Cleveland's offense has scored one touchdown and is ranked 32nd, dead last, in total yards. The defense is ranked 30th and gave up three TDs rushing last week in Baltimore on plays where the Ravens' running back scampered into the end zone untouched.
The Browns have given up the most points (95) and scored the second fewest (29).
What's more, Browns Coach Eric Mangini is under fire for his mishandling of Cleveland's quarterback situation, which became more complicated this week when he benched starter Brady Quinn for Derek Anderson. Mangini switched to Anderson at halftime last Sunday in Baltimore after Quinn threw an interception on Cleveland's first drive and failed to move the offense in a 34-3 loss.
Quinn, whose lifelong dream was to quarterback the Browns, was the eighth QB to start a season for the Browns (0-3) since 1999. He's now the sixth to be benched for reasons other than injury.
"I want to be playing. I want to be starting," said Quinn, who won the job during training camp and then lost it in 10 quarters. "That's the case with a lot of guys in the league. If you don't feel that way, you shouldn't be in the league."
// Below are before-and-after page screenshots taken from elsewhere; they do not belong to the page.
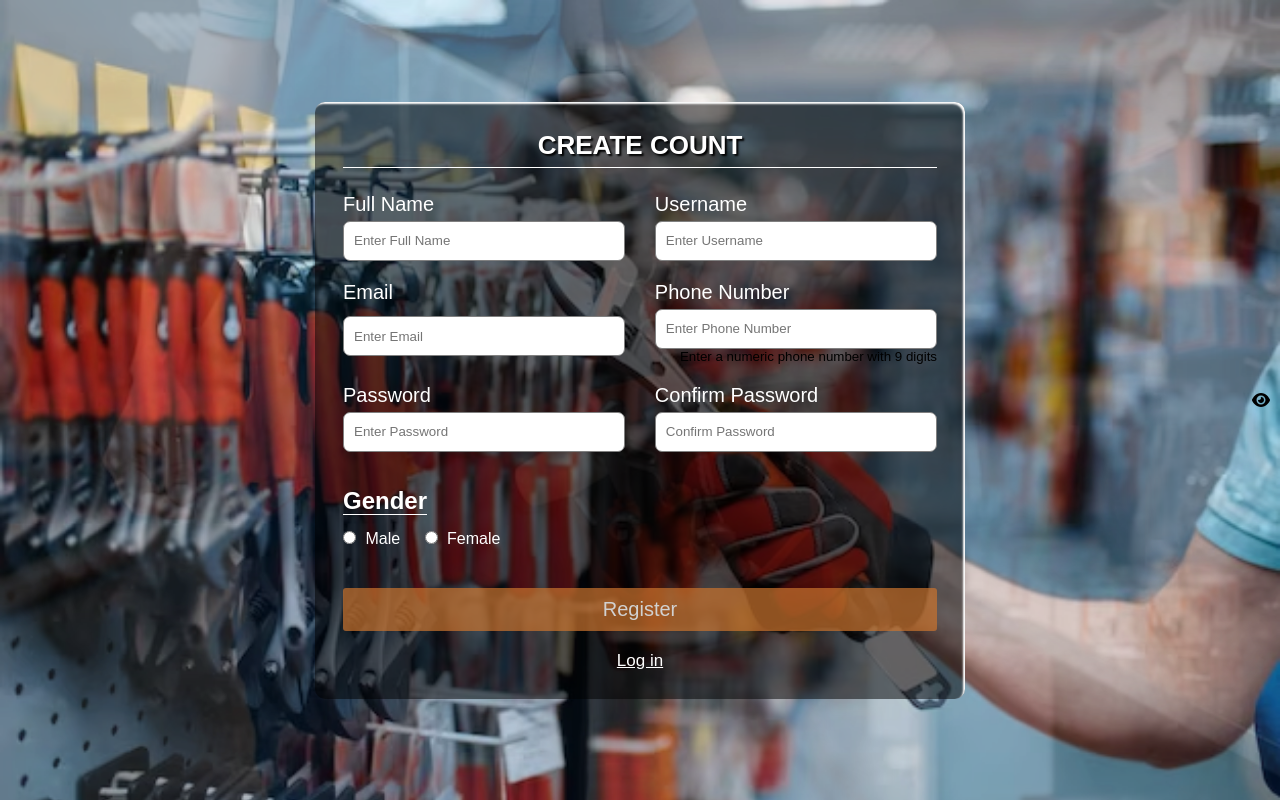
After one commit to Sarai6e/ALGORITMIA-PARA-LA-INTELIGENCIA-ARTIFICIAL, a PHP site: page /registro.php in a window 1280 px wide. The commit adds this page. Run offline with PHP 8.4, Linux system fonts and the light colour scheme.

Commit message:
decimo comando

```diff
--- a/Entregable 1/login.php
+++ b/Entregable 1/login.php
@@ -28,7 +28,7 @@
       </section>
       <input type="submit" class="form__submit" value="Enter">
       <section>
-        <a href="registro.html">Create account</a>
+        <a href="registro.php">Create account</a>
       </section>
     </div>
   </form>
--- a/Entregable 1/menu.html
+++ b/Entregable 1/menu.html
@@ -40,7 +40,7 @@
                     </div>
                     <div class="acciones">
                         <a href="#" class="icono"><i class="fas fa-shopping-cart"></i></a>
-                        <a href="login.html" class="icono"><i class="fas fa-user"></i></a>
+                        <a href="login.php" class="icono"><i class="fas fa-user"></i></a>
                     </div>
                 </div>
 
--- /dev/null
+++ b/Entregable 1/registro.php
@@ -0,0 +1,146 @@
+<!DOCTYPE html>
+<html lang="en">
+
+<head>
+    <meta charset="utf-8">
+    <title>Create count</title>
+    <meta name="viewport" content="width=device-width, initial-scale=1.0">
+    <link rel="stylesheet" href="registro.css">
+    <style>
+        /* Estilos adicionales para el icono de ojo */
+        .password-toggle-icon {
+            position: absolute;
+            top: 50%;
+            right: 10px;
+            transform: translateY(-50%);
+            cursor: pointer;
+        }
+    </style>
+</head>
+
+<body>
+    <div class="container">
+        <h1 class="form-title">CREATE  COUNT</h1>
+        <form action="<?php echo htmlspecialchars($_SERVER["PHP_SELF"]); ?>" method="post">
+            <div class="main-user-info">
+                <div class="user-input-box">
+                    <label for="full_name">Full Name</label>
+                    <input type="text" id="full_name" name="full_name" placeholder="Enter Full Name" required />
+                </div>
+                <div class="user-input-box">
+                    <label for="username">Username</label>
+                    <input type="text" id="username" name="username" placeholder="Enter Username" required />
+                </div>
+                <div class="user-input-box">
+                    <label for="email">Email</label>
+                    <input type="email" id="email" name="email" placeholder="Enter Email" required />
+                </div>
+                <div class="user-input-box">
+    <label for="phone_number">Phone Number</label>
+    <input type="number" id="phone_number" name="phone_number" min="0" max="999999999" placeholder="Enter Phone Number" maxlength="9" required />
+    <small>Enter a numeric phone number with 9 digits</small>
+</div>
+
+                <div class="user-input-box">
+                    <label for="password">Password</label>
+                    <input type="password" id="password" name="password" placeholder="Enter Password" required />
+                    <!-- Agregar el icono de ojo -->
+                    <i class="fas fa-eye password-toggle-icon" id="password-toggle"></i>
+                </div>
+                <div class="user-input-box">
+                    <label for="confirmPassword">Confirm Password</label>
+                    <input type="password" id="confirmPassword" name="confirmPassword" placeholder="Confirm Password" required />
+                </div>
+            </div>
+            <div class="gender-details-box">
+                <span class="gender-title">Gender</span>
+                <div class="gender-category">
+                    <input type="radio" name="gender" id="male" value="Male" required />
+                    <label for="male">Male</label>
+                    <input type="radio" name="gender" id="female" value="Female" required />
+                    <label for="female">Female</label>
+                </div>
+            </div>
+            <div class="form-submit-btn">
+                <input type="submit" value="Register">
+                <section>
+                    <div>
+                        <a href="login.php">Log in</a>
+                    </div>
+                </section>
+            </div>
+        </form>
+    </div>
+
+    <script src="https://cdnjs.cloudflare.com/ajax/libs/font-awesome/6.0.0-beta3/js/all.min.js"></script>
+    <script>
+        // JavaScript para alternar la visibilidad de la contraseña al hacer clic en el ícono de ojo
+        const passwordInput = document.getElementById('password');
+        const passwordToggle = document.getElementById('password-toggle');
+
+        passwordToggle.addEventListener('click', function() {
+            const type = passwordInput.getAttribute('type') === 'password' ? 'text' : 'password';
+            passwordInput.setAttribute('type', type);
+            // Cambiar el icono dependiendo del tipo de contraseña visible u oculta
+            if (type === 'password') {
+                passwordToggle.classList.remove('fa-eye-slash');
+                passwordToggle.classList.add('fa-eye');
+            } else {
+                passwordToggle.classList.remove('fa-eye');
+                passwordToggle.classList.add('fa-eye-slash');
+            }
+        });
+    </script>
+
+<?php
+// Configuración de la conexión a la base de datos
+$servername = "localhost"; // Cambia localhost por el nombre de tu servidor si es diferente
+$username = "root"; // Cambia tu_usuario por tu nombre de usuario de MySQL
+$password = ""; // Cambia tu_contraseña por tu contraseña de MySQL
+$database = "el_tornillo_feliz"; // Cambia nombre_de_la_base_de_datos por el nombre de la base de datos que creaste
+
+// Crear conexión a la base de datos
+$conn = new mysqli($servername, $username, $password, $database);
+
+// Verificar la conexión
+if ($conn->connect_error) {
+    die("Conexión fallida: " . $conn->connect_error);
+}
+
+// Procesar el formulario de registro si se envió
+if ($_SERVER["REQUEST_METHOD"] == "POST") {
+    $full_name = $_POST['full_name'];
+    $username = $_POST['username'];
+    $email = $_POST['email'];
+    $phone_number = $_POST['phone_number'];
+    $password = $_POST['password'];
+    $confirm_password = $_POST['confirmPassword']; // Agregar confirmación de contraseña
+    $gender = $_POST['gender'];
+
+    // Verificar que las contraseñas coincidan
+    if ($password !== $confirm_password) {
+        echo "Las contraseñas no coinciden. Por favor, inténtalo de nuevo.";
+    } else {
+        // Hash de la contraseña si las contraseñas coinciden
+        $hashed_password = password_hash($password, PASSWORD_DEFAULT);
+
+        // Preparar la consulta SQL para insertar datos
+        $sql = "INSERT INTO registro (full_name, username, email, phone_number, password, gender)
+                VALUES ('$full_name', '$username', '$email', '$phone_number', '$hashed_password', '$gender')";
+
+        // Ejecutar la consulta y verificar si fue exitosa
+        if ($conn->query($sql) === TRUE) {
+            echo "Registro exitoso. ¡Bienvenido, $full_name!";
+        } else {
+            echo "Error al registrar usuario: " . $conn->error;
+        }
+    }
+}
+
+// Cerrar la conexión a la base de datos
+$conn->close();
+?>
+
+</body>
+
+</html>
```
Also changed, not shown: Entregable 1/registro.html (deleted, +0 -83 lines).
Quinn's demotion didn't send a shock wave through Cleveland's locker room. In fact, players who have been around here for any period of time view it as just another day with the Browns.
"Coach Mangini made a decision that he felt was the necessary action to be taken," Edwards said. "It's something I've dealt with for five years now. I'm not even worried about it anymore. I signed a five-year deal."
Mangini did not give any long-term commitment to Anderson, saying only he would be Cleveland's starter for "this week." Hopefully, Anderson will do better than in his relief role last Sunday, when he threw three interceptions while trying to rally the Browns from a 20-0 deficit.
The Bengals, poster boys for off-field problems in recent years, have no on-field issues.
With quarterback Carson Palmer recovered from an elbow injury that sidelined him for 12 games last season, Cincinnati, which rallied to beat the Super Bowl champion Pittsburgh Steelers for the first time at home since 2001 last week, is playing with confidence and perhaps threatening to make a playoff push.
After an 0-8 start a year ago, they like the feel of winning.
"Man, it's really good," Ochocinco said. "The good thing about starting early is it makes it a lot easier on the back end, not having to sit around and wait on other teams to win games to make sure you're in the playoffs. For us, it's very important. It's good for the city, it's good for the team, it's good for us as a whole. We've got to keep winning."
Palmer brought back the Bengals last week, guiding them on 85- and 71-yard TD drives in the fourth quarter of a 23-20 win. On the drives, Palmer went 10 of 16 for 96 yards. He also completed a 2-point conversion to give Cincinnati its cushion with 14 seconds left.